• Supplied data
┌────────
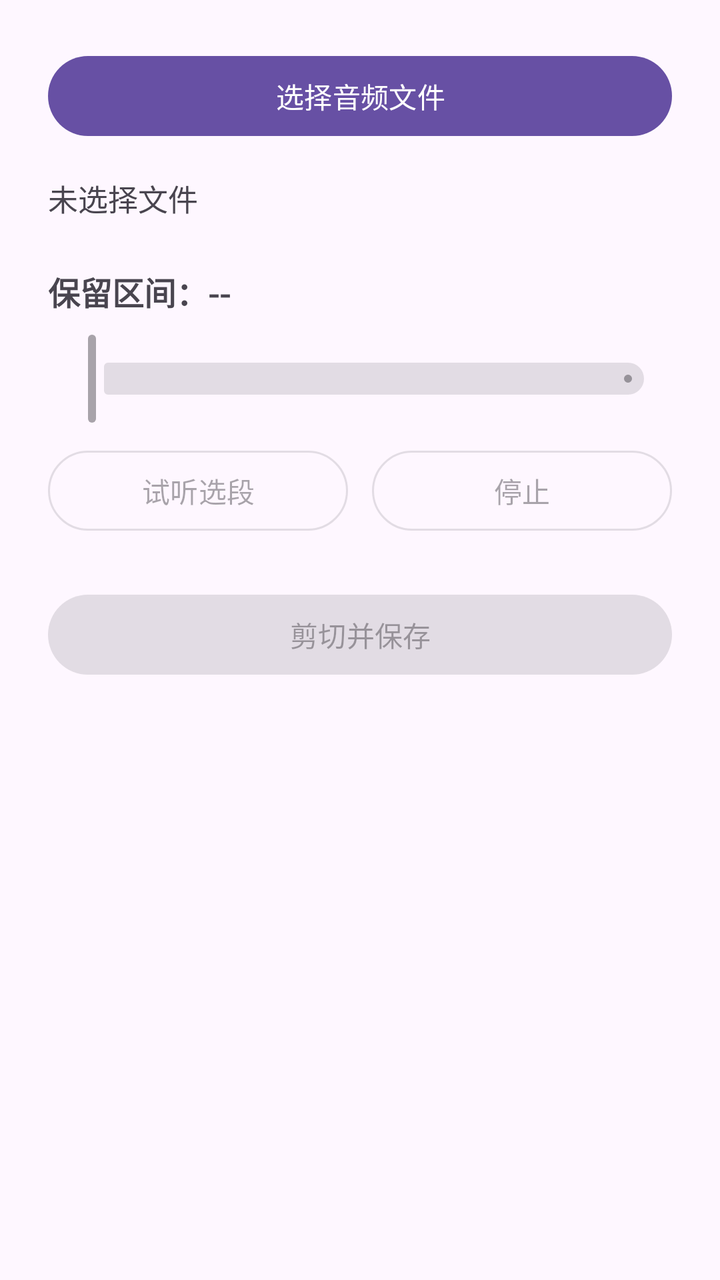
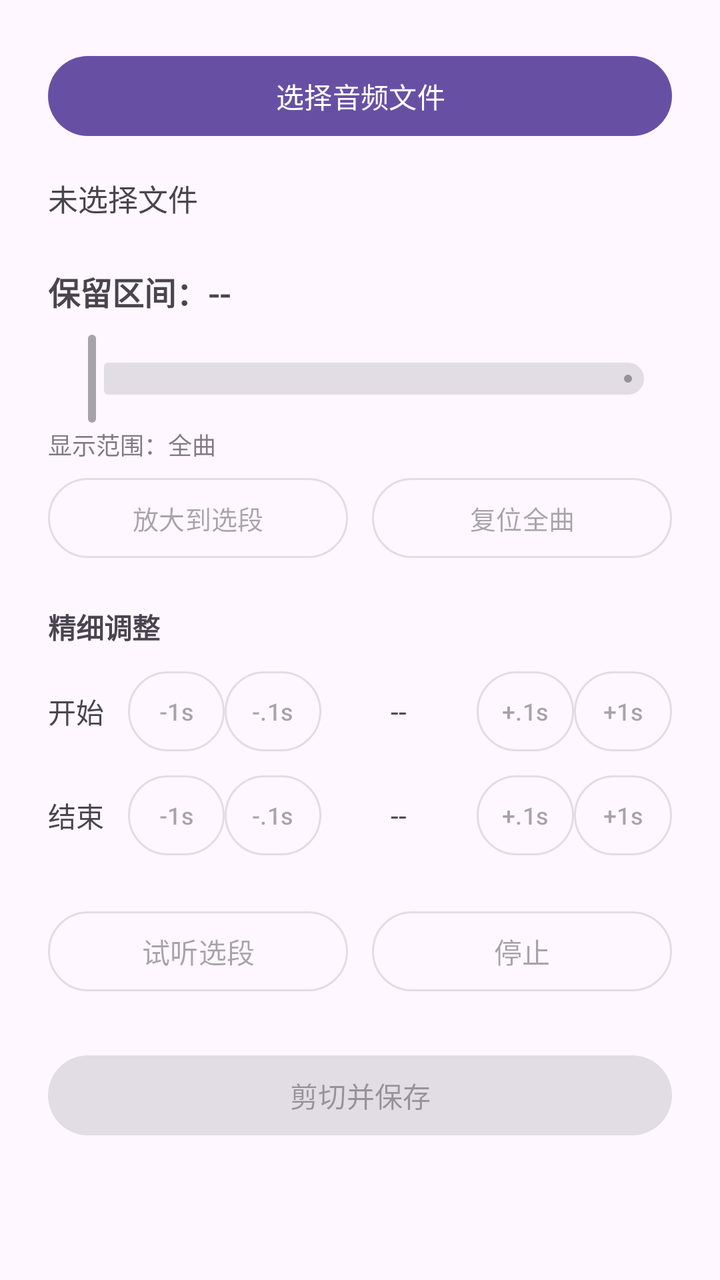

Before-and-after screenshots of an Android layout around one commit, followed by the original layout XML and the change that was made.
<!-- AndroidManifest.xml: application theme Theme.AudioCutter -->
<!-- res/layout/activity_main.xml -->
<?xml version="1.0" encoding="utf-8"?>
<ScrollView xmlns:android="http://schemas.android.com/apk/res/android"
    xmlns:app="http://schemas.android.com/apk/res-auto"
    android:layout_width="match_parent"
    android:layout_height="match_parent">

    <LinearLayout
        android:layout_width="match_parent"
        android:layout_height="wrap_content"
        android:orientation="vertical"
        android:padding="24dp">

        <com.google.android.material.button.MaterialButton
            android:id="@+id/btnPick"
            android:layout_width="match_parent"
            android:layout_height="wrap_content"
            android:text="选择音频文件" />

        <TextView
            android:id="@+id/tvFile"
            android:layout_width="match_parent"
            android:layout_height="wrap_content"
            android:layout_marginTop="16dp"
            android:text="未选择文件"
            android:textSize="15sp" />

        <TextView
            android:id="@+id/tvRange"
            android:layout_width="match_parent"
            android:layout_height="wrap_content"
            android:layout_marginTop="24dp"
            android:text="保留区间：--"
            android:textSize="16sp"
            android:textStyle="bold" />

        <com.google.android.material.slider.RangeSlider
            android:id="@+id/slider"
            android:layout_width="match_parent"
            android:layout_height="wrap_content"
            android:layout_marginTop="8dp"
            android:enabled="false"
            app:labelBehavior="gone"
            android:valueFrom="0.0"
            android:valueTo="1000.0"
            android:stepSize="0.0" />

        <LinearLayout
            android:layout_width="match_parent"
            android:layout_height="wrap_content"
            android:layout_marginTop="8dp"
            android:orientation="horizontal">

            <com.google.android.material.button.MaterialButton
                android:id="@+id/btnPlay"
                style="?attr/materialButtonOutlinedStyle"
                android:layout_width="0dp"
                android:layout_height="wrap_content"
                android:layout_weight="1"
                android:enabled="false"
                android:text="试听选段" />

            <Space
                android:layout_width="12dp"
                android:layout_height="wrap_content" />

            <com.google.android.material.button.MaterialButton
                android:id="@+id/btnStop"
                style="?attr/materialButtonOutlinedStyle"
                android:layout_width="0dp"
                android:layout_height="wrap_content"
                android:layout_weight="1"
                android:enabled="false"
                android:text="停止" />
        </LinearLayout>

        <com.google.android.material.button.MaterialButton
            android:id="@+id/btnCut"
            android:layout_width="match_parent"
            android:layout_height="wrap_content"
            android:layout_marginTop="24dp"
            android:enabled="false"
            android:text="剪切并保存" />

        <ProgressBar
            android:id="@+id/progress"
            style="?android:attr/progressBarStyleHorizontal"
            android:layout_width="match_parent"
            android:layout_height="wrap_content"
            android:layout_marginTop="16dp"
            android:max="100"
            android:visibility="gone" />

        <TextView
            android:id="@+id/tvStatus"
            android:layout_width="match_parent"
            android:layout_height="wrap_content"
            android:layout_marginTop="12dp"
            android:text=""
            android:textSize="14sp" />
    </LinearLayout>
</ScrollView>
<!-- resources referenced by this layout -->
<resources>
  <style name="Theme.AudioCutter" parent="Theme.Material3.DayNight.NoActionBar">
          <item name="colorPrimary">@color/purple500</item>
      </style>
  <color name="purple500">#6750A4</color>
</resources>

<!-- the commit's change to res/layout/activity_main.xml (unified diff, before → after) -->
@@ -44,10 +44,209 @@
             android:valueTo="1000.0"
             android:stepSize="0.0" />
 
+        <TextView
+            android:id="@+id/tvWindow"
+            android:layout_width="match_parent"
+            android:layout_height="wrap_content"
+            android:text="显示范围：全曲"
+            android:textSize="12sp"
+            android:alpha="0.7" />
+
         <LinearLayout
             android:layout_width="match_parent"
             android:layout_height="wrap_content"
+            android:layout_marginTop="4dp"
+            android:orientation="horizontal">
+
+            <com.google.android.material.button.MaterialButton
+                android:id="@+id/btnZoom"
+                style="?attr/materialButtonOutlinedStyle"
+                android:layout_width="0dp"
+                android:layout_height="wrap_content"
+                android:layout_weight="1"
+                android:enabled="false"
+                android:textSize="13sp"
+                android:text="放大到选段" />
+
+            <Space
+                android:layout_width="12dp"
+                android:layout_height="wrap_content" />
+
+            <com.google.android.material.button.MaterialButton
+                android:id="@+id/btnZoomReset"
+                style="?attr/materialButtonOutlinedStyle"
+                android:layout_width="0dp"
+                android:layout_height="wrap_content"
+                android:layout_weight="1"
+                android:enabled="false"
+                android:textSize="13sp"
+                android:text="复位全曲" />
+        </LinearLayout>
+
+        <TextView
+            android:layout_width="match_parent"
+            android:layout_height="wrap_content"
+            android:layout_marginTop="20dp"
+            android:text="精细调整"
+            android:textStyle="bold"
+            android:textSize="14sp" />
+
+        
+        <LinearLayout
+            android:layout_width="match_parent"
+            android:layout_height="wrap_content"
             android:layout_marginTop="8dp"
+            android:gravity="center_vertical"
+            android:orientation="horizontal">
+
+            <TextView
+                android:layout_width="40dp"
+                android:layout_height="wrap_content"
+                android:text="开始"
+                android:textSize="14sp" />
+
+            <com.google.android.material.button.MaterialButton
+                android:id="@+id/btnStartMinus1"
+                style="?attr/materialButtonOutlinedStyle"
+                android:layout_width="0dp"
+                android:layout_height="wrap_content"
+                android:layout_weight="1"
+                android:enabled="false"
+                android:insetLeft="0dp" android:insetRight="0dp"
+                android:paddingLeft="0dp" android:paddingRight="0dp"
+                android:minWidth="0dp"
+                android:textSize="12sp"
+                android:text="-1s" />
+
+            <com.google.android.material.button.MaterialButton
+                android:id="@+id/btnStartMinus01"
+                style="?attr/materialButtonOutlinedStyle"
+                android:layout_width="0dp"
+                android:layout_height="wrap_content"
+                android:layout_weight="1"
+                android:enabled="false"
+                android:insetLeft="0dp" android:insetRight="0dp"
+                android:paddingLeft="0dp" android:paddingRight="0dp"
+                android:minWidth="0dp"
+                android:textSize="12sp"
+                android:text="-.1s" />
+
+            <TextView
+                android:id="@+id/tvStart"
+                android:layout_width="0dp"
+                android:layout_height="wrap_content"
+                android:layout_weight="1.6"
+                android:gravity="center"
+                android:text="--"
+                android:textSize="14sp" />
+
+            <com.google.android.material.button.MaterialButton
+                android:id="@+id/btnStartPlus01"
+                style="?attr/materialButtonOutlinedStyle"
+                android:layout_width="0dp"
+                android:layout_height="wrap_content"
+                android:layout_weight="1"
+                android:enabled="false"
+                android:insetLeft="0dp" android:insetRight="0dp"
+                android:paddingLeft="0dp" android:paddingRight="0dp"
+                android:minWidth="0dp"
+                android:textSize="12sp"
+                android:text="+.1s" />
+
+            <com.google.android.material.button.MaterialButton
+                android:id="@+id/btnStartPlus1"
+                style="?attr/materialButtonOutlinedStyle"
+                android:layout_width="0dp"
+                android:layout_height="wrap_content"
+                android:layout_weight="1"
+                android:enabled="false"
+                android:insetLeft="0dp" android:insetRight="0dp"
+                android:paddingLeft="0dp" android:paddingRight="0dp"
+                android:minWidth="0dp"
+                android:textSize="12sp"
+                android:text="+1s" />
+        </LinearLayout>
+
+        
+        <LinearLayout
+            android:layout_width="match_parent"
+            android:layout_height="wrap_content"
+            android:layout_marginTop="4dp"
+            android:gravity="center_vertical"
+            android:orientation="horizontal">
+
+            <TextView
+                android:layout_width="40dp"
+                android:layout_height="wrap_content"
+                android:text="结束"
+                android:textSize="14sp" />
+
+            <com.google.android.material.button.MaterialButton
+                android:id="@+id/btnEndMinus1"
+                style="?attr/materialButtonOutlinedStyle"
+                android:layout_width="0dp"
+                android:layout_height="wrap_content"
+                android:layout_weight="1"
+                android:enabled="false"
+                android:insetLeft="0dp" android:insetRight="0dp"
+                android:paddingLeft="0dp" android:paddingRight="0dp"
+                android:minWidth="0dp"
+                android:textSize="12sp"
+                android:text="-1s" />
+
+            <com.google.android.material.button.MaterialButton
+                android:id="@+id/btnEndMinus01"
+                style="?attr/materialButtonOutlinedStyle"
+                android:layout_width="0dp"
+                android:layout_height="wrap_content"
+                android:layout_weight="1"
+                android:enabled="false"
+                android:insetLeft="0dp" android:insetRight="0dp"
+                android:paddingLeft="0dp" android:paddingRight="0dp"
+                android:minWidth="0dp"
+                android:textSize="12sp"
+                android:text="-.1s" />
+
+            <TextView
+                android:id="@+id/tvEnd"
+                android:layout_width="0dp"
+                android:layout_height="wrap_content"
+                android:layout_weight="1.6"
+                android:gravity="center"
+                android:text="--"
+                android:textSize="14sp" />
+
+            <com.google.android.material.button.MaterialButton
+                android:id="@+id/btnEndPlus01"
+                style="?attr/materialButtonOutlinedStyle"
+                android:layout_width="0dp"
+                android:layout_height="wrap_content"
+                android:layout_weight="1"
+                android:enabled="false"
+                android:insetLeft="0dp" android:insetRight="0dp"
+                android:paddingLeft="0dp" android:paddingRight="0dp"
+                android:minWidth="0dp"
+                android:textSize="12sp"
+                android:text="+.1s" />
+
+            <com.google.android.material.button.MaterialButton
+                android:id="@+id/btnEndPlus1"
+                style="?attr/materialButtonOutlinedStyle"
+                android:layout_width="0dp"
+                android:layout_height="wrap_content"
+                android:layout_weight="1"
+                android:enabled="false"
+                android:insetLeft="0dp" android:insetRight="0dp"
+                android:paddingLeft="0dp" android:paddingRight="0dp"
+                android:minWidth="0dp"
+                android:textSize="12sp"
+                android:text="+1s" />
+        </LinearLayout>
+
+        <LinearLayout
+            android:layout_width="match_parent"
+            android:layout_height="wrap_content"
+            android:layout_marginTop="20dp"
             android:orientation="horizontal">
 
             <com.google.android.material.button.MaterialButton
└────────
• Problem to solve
All lines above that contain "resources" are required in the answer.

• Exercise response
<!-- resources referenced by this layout -->
<resources>
</resources>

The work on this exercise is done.